| PROVIDED RECORDS |
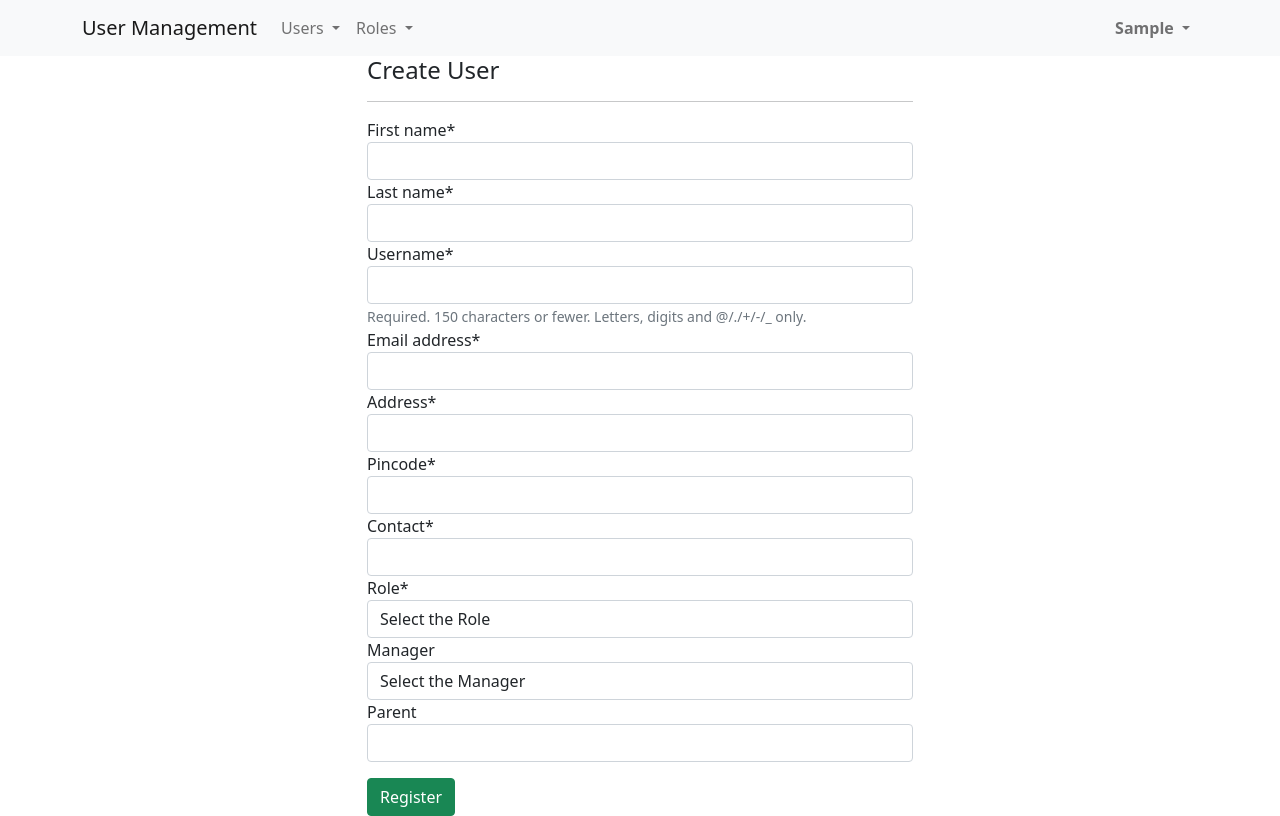
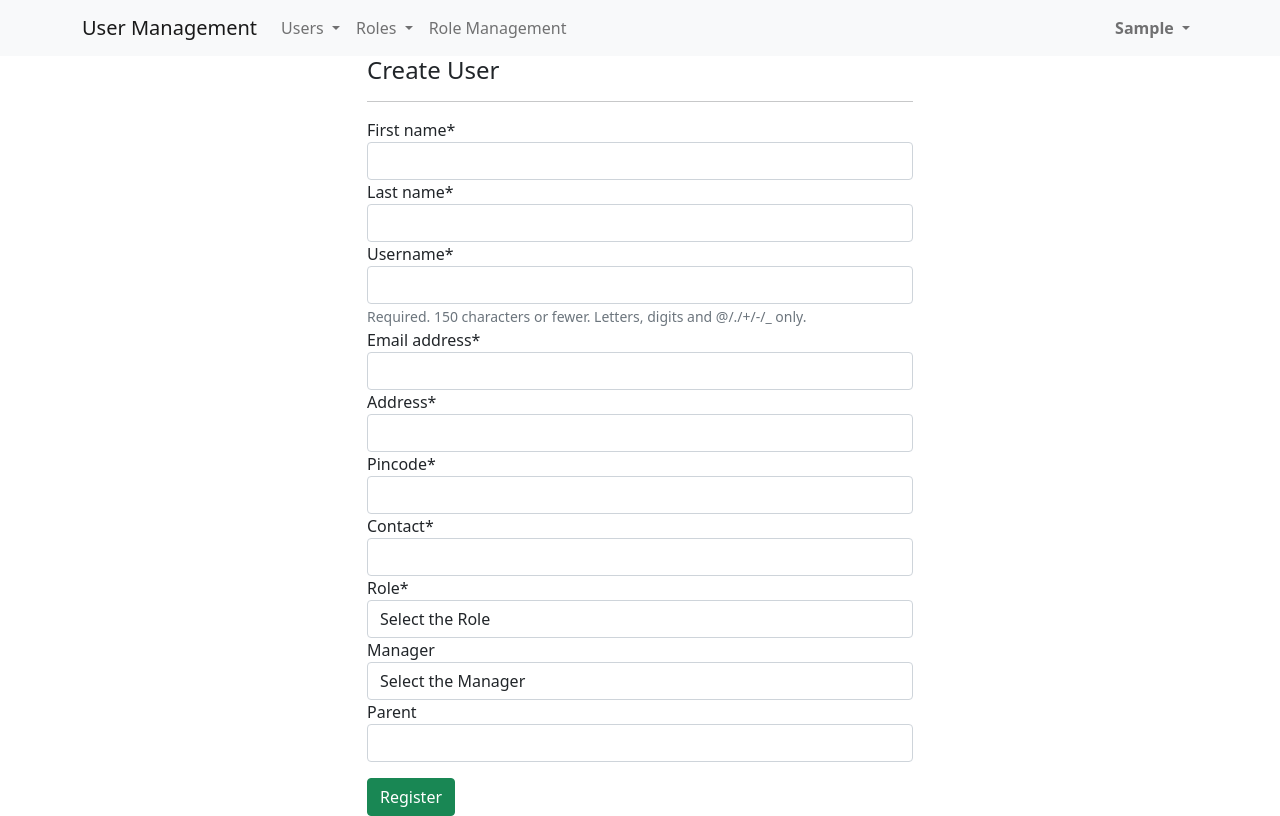
Before and after one commit to radhikaaccubits/User-Management, a Django app: page /create/ in a window 1280 px wide. Run offline with Django 4.2, Linux system fonts and the light colour scheme; the visitor is signed in with stand-in values (Sample User, id 1); data that the repository does not hold is empty; some libraries are stand-ins or nearby versions.

Commit message:
navigation changes added

```diff
--- a/core/templates/base.html
+++ b/core/templates/base.html
@@ -27,7 +27,6 @@
                     </a>
                     <ul class="dropdown-menu" aria-labelledby="navbarDropdown">
                       <li><a class="dropdown-item"  href="{% url "index" %}" >Users</a></li>
-                      <li><a class="dropdown-item"  href="{% url "managerole" %}">Roles</a></li>
                       <li><a class="dropdown-item"  href="{% url 'viewuser' %}" >User Hierarchy</a></li>
                     </ul>
                   </li>
@@ -38,13 +37,16 @@
                       Roles
                     </a>
                     <ul class="dropdown-menu" aria-labelledby="navbarDropdown">
-                      <li><a class="dropdown-item"  href="{% url 'viewuser' %}" >User Hierarchy</a></li>
-                      <li><a class="dropdown-item"  href="{% url 'managerole' %}" >Role Management</a></li>
+                      <li><a class="dropdown-item"  href="{% url "managerole" %}">Roles</a></li>
+                      <li><a class="dropdown-item"  href="#" >Role Hierarchy</a></li>
                     </ul>
                   </li>
+                  <li class="nav-item">
+                    <a class="nav-link"  href="{% url 'managerole' %}" >Role Management</a>
+                  </li>
                 </ul>
+                <ul class="navbar-nav ms-auto">
 
-                <ul class="navbar-nav ms-auto">
                   <li class="nav-item dropdown">
                     <a class="nav-link dropdown-toggle" href="#" id="navbarDropdown" role="button" data-bs-toggle="dropdown" aria-expanded="false">
                       <b>{{request.user|capfirst}}</b>
```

| EXERCISE |
Copy whichever lines of the records above contain the word "managerole".

| ANSWER FOR THE TASK |
-                      <li><a class="dropdown-item"  href="{% url "managerole" %}">Roles</a></li>
-                      <li><a class="dropdown-item"  href="{% url 'managerole' %}" >Role Management</a></li>
+                      <li><a class="dropdown-item"  href="{% url "managerole" %}">Roles</a></li>
+                    <a class="nav-link"  href="{% url 'managerole' %}" >Role Management</a>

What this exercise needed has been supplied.